5. All the numbers input will be considered to be in feet.
6. The fatigue factor is used to determine how much the snail’s climbing ability is reduced. The reduction amount is the same for each day and is based on the climbing distance of the first day. In the example 1 above, the fatigue factor is 10. This means the snail will climb .3 feet less each day. This is calculated as the first day climbing distance (3 feet) times 10 percent.
7. If the fatigue factor drops the snail's climbing distance below zero, the snail does not climb at all that day.
8. The snail always slides the same amount at night regardless of how far it has climbed during the day.
9. The snail never climbs a negative distance.
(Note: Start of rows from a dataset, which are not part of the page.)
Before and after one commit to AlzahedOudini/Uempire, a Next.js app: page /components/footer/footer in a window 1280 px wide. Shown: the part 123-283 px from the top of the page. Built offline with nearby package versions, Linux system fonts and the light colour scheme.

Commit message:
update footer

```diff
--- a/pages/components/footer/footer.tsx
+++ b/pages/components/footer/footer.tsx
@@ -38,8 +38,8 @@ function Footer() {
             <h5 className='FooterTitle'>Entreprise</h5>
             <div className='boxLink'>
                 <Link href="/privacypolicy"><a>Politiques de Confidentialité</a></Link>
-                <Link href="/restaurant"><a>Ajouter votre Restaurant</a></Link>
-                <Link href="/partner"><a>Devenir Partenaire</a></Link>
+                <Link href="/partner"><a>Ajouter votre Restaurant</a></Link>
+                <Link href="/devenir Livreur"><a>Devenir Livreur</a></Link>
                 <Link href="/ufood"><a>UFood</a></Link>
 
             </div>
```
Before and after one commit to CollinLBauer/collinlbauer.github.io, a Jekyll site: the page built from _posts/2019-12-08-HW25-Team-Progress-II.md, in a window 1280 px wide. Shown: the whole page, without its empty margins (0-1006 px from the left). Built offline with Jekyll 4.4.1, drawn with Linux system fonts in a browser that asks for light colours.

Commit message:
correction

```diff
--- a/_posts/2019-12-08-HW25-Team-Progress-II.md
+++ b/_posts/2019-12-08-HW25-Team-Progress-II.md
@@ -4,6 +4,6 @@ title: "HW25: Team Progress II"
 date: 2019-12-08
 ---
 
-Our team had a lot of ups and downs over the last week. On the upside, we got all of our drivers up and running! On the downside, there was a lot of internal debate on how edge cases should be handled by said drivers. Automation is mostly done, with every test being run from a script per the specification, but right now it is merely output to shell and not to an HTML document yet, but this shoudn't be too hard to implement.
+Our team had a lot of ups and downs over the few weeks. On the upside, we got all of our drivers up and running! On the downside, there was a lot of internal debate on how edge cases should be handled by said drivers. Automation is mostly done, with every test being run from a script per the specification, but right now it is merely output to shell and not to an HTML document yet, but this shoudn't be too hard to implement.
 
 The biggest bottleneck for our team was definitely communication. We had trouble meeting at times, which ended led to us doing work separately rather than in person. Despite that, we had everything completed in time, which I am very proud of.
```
If the fatigue factor drops the snail's climbing distance below zero, the snail does not climb at all that day.
10. The snail leaves the well when the height it has climbed exceeds the height of the well. Your solution should print “Success on day X” where X represents the numerical count of the days.
11. The snail hits the bottom of the well again when its height becomes negative (< 0). Your solution should print “Failure on day X” where X represents the numerical count of the days.
13. The judges will enter additional test data not provided below to further test your application. You don't need to validate the input. The judges will only enter valid data.

Output

For each test case display a single line indicating whether the snail succeeded (left the well) or failed (slid back to the bottom) and on what day. Format the output exactly as shown in the test data below.

Test Data

Height of WellInitial Climbing DistanceSliding DistanceFatigue FactorOutput
6 3 1 10 Success on day 3
10 2 1 50 Failure on day 4
50 5 3 14 Failure on day 7
50 6 4 1 Failure on day 68
50 6 3 1 Success on day 20
1 1 1 1 Failure on day 2

A sample console interface and a graphical user interface are provided below. Your user interface is not being judged. Each set of data can be tested by rerunning the application.

Figure 1

Figure 2